> And we  were the last generation to actually believe that a lady needed a
> husband to  have a baby...
> um...... she didn't actually need to have a *husband* then either..
> How old do you think she is?   Given the numerous anachronisms in  this
> post, she would have to have been born in the late 30s.   This  whole 
> thing is
> about 15 years out of date.  And I think I read it 20 years  ago and the
> lady was born in 1935
> I bet you have this old lady in mind. You are in for a  shock!    Nope
> to see -- pretty scary if you think about it and pretty sad at the same
> time.
> Scary no, sad, depends on how you remember the  50s.
> This woman would be only 59 years old, Born in 1952.
> THE YOUNG ONES WON'T BELIEVE IT     - I'm 62 and I  don't buy it either.
> I get that this is intended to exhibit  how the culture has changed, for
> the better and the worse in so many ways, but  it doesn't ring true for a 
> lot
> of people..   Human nature hasn't  changed at all.
>    And, aside from the anachronisms in the above list, it  may very well
> be true that this sweet young lady (I'm still older, damn it!) did  see 
> the
> world that way, then she was blessed.  And I guess I saw the world  that 
> way
> too.  Things change - but as always we depended on each other then  and we
> still do.
>      And someday, our grandkids will send  telepathic iMails about how
> they grew up before you could get 3D TV in the home,  that you could get 
> music
> from something called the web, there were only two  policial parties in 
> the
> US and there used to be something called winter, and  people only had one
> flying car per home.
> Dan
> Dan
> _______________________________________________
> Nfbmo mailing list
> Nfbmo at nfbnet.org
> http://nfbnet.org/mailman/listinfo/nfbmo_nfbnet.org
> To unsubscribe, change your list options or get your account info for 
> Nfbmo:
> http://nfbnet.org/mailman/options/nfbmo_nfbnet.org/johnsusanford%40earthlink.net


No virus found in this incoming message.

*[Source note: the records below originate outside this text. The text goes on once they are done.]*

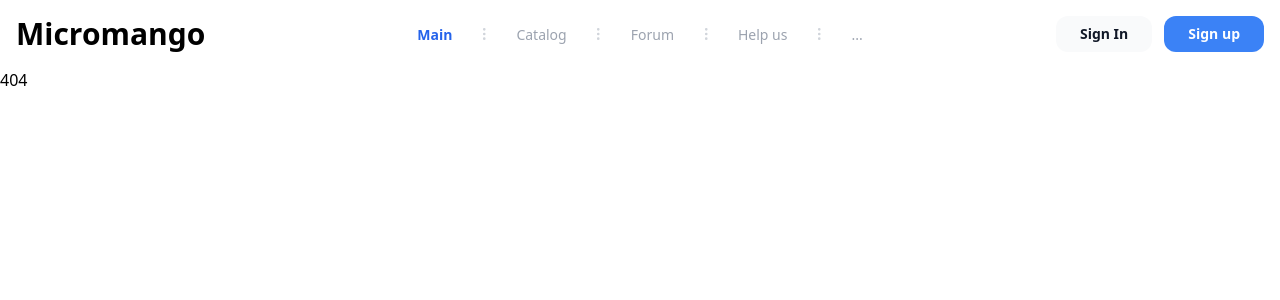
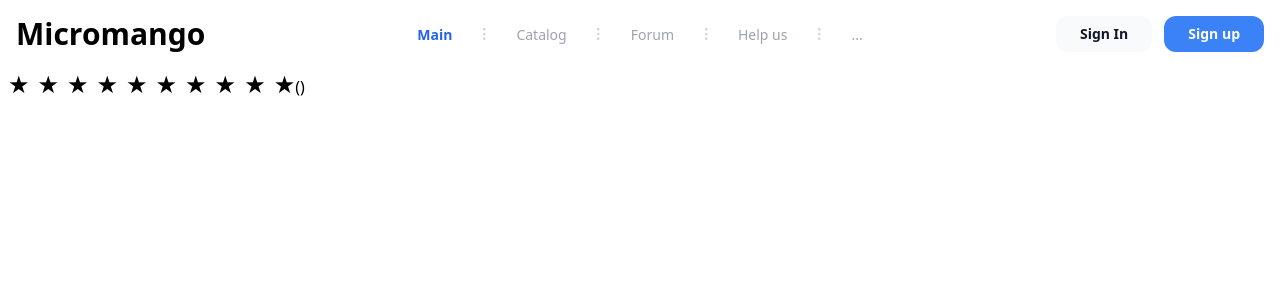
Before and after one commit to cl1ckname/micromango-client, a Next.js app: page /catalog/manga/1/starRating in a window 1280 px wide. Before the commit this address had no page. Shown: the top 300 px of the page. Built offline with nearby package versions, Linux system fonts and the light colour scheme.

Commit message:
add stars rating

```diff
--- a/src/dto/catalog.ts
+++ b/src/dto/catalog.ts
@@ -10,6 +10,12 @@ export interface MangaResponse {
     listStats: Record<number, number>
     likes: number
     liked: boolean
+    rate: Rate
+}
+
+export interface Rate {
+    rate: number,
+    voters: number
 }
 
 export interface MangaEditProperties {
--- a/src/pages/catalog/manga/[id]/index.tsx
+++ b/src/pages/catalog/manga/[id]/index.tsx
@@ -7,6 +7,7 @@ import StatusSelect from "@/pages/catalog/manga/[id]/statusSelect";
 import {fetchJson, fetchOr404, HttpMethod} from "@/common/fetch";
 import {STATUS_LIST} from "@/dto/profile";
 import {useState} from "react";
+import StarRating from "@/pages/catalog/manga/[id]/starRating";
 
 
 export async function getServerSideProps(ctx: GetServerSidePropsContext) {
@@ -34,11 +35,15 @@ export default function MangaPreview(props: MangaResponse) {
         return fetchJson(`${HOST}/api/activity/manga/${props.mangaId}/like`, method)
     }
 
+    async function handleRate(rate: number) {
+        return fetchJson(`${HOST}/api/activity/manga/${props.mangaId}/rate`, "POST", {rate})
+    }
+
     return <div className="my-4 border px-4 shadow-xl sm:mx-4 sm:rounded-xl sm:px-4 sm:py-4 md:mx-auto">
         <a href="/catalog">To catalog</a>
         <div className="flex justify-between">
             <h1 className="text-3xl font-bold leading-9 sm:text-4xl sm:leading-tight">{props.title}</h1>
-            <p className="text-xl font-bold">+{props.likes || 0}</p>
+            <p className="text-xl font-bold">+{props.likes || 0}, &#9733; {props.rate.rate} ({props.rate.voters})</p>
         </div>
         <h3 className="">{props.createdAt}</h3>
         <div className="flex justify-items-center w-full">
@@ -57,6 +62,7 @@ export default function MangaPreview(props: MangaResponse) {
                     </button>
                 </a>
                 <LikeButton liked={liked} onChange={handleLike}/>
+                <StarRating value={props.rate.rate} onChange={handleRate} voters={props.rate.voters || 0}/>
                 <StatusSelect mangaId={props.mangaId} status={props.list}/>
             </div>
             <div className="grow">
--- /dev/null
+++ b/src/pages/catalog/manga/[id]/starRating.tsx
@@ -0,0 +1,37 @@
+import {useState} from "react";
+
+export default function StarRating(props: {
+    value: number
+    voters: number
+    onChange: (rate: number) => any
+}) {
+    const [hover, setHover] = useState(0);
+
+    function handleClick(value: number) {
+        return function () {
+            props.onChange(value)
+        }
+    }
+
+    return (
+        <div className="star-rating">
+            {[...Array(10)].map((star, index) => {
+                index += 1;
+                return (
+                    <button
+                        type="button"
+                        key={index}
+                        className="star text-2xl ml-2"
+                        onClick={handleClick(index)}
+                        onMouseEnter={() => setHover(index)}
+                        onMouseLeave={() => setHover(props.value)}
+                    >
+                        <span
+                            style={{color: index <= (hover || props.value) ? "gold" : "black"}}>&#9733;</span>
+                    </button>
+                );
+            })}
+            ({props.voters})
+        </div>
+    );
+};
--- a/tailwind.config.ts
+++ b/tailwind.config.ts
@@ -23,6 +23,9 @@ const config: Config = {
     {
       pattern: /bg-(.*)-(.*)/,
     },
+    {
+      pattern: /text-(.*)-(.*)/
+    }
   ],
   plugins: [],
 }
```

Checked by AVG - www.avg.com
Version: 8.5.455 / Virus Database: 271.1.1/5016 - Release Date: 05/22/12 

More information about the NFBMO mailing list